Panax ginseng Common name: Chinese or Korean ginseng
Parts used: Root
Constituents: Mixture of steroidal and triterpenoid saponins (ginsenosides), polysaccharides (glycans), acetylenic compounds including polyacetylenic alcohols (panaxynol and panaxydol) and polyacetylenes (ginsenoynes A-K), sesquiterpenes (B-elemene, panasinsanol A and B, ginsenol, etc.). Sterols; Vit. D group vitamins; Flavonoids; Amino acids, volatile oils, galactose
Medicinal actions: Adaptogen, general stimulant & tonic, nervous system relaxant/stimulant, sedative, anti-depressant, anxiolytic, hypoglycemic, analgesic, antioxidant, immuno-modulator, hepatoprotective, cardiotonic, vasodilator, anti-cholesterol, demulcent, male tonic, aphrodisiac, diuretic, antispasmodic
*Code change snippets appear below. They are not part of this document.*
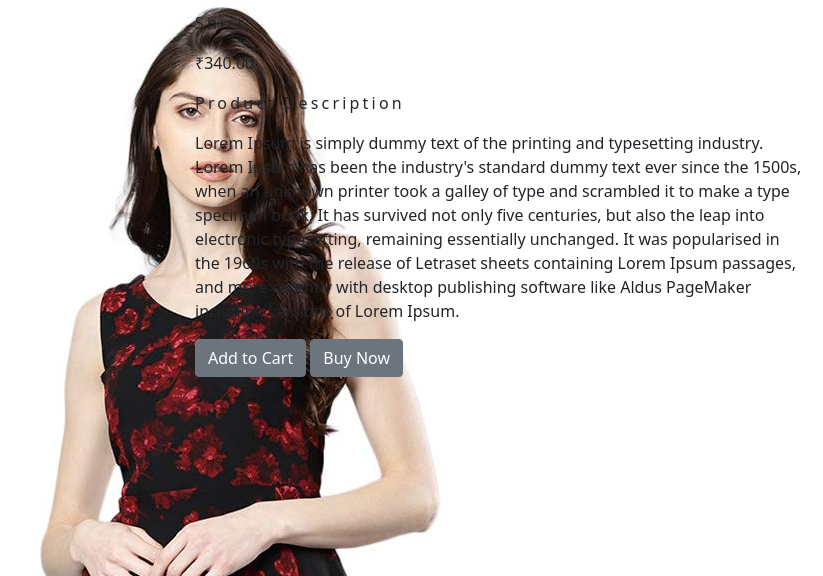
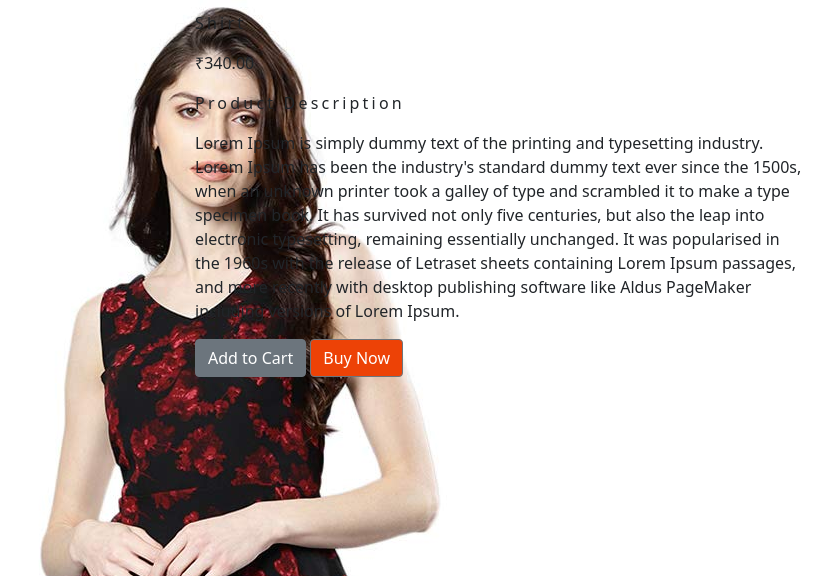
Before and after one commit to VISWAJIT-PS/ecommerceproject, a Django app: a page that uses templates/product.html in a window 1280 px wide; the page is wider, and only the part inside the window is pictured. Shown: the part 140-716 px from the top of that part, without its empty margins (457-1280 px from the left). Run offline with Django 3.2, Linux system fonts and the light colour scheme; data comes from the database, SQL or seed files in the repository; both versions use the stored data as it was after the commit; some libraries are stand-ins or nearby versions.

Commit message:
bugfix 5(buy button)

```diff
--- a/templates/cart.html
+++ b/templates/cart.html
@@ -130,7 +130,7 @@ this is the Cart Page
            </table>
           <div class="mx-auto">
                <a href="{% url 'shop:allProdCat' %}" class="btn btn-secondary btn-block my_custom_button">Continue Shopping</a>
-                <a href="{% url 'shop:allProdCat' %}" class="btn btn-secondary btn-block my_custom_button2">  Buy Now  </a>
+                <a href="{% url 'shop:allProdCat' %}" class="btn btn-secondary btn-block my_custom_buy_button">  Buy Now  </a>
 
           </div>
 
--- a/templates/product.html
+++ b/templates/product.html
@@ -37,7 +37,7 @@
             <p class="text-justify my_prod_text"><b>Out of stock</b></p>
             {% else %}
             <a class="btn btn-secondary" href="{% url 'cart:add_cart' product.id %}">Add to Cart</a>
-             <a href="{% url 'shop:allProdCat' %}" class="btn btn-secondary btn-block my_custom_button2">  Buy Now  </a>
+             <a href="{% url 'shop:allProdCat' %}" class="btn btn-secondary btn-block my_custom_buy_button">  Buy Now  </a>
             {% endif %}
 
         </div>
```
Also changed, not shown: db.sqlite3.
Medicinal use: Ginseng is used to improve mental & physical stamina and performance as well as promote longevity. It promotes metabolism and growth of normal cells and acclerates development of both the brain and body. Increases muscle mass and resistance to biological, chemical and physical stress. In women, ginseng promotes an estrogenic effect, and in men can enhance fertility and especially low libido.
Pharmacy: Dried root: short-term 0.5-2g QD, long-term 0.4-0.8 QD (100 mg capsule standardized to 4-7% ginsenosides: 100-200 mg daily). Decoction: 1 tsp/cup, simmer 10 min TID. Tincture: (1:5, 60%), 1-2 ml TID. Pause dosing 6 week on 4 weeks off, avoid long-term use unless in low doses.
Toxicity: No adverse effects expected. Overdose can cause palpitations, insomnia, chest pain, headaches and epistaxis. Reports on side effects are controversial due to lack of information on the type of ginseng used in studies.
Contraindications: Acute asthma, hypertension, acute infections, ADHD. Use caution with acute infection and inflammatory diseases, in hyper tense people and in children.
Interactions: Avoid use with other stimulants. Theoretically interact with anti-psychotics, MAOIs, anti-hypertensives, anti-coagulants and other hormone therapies.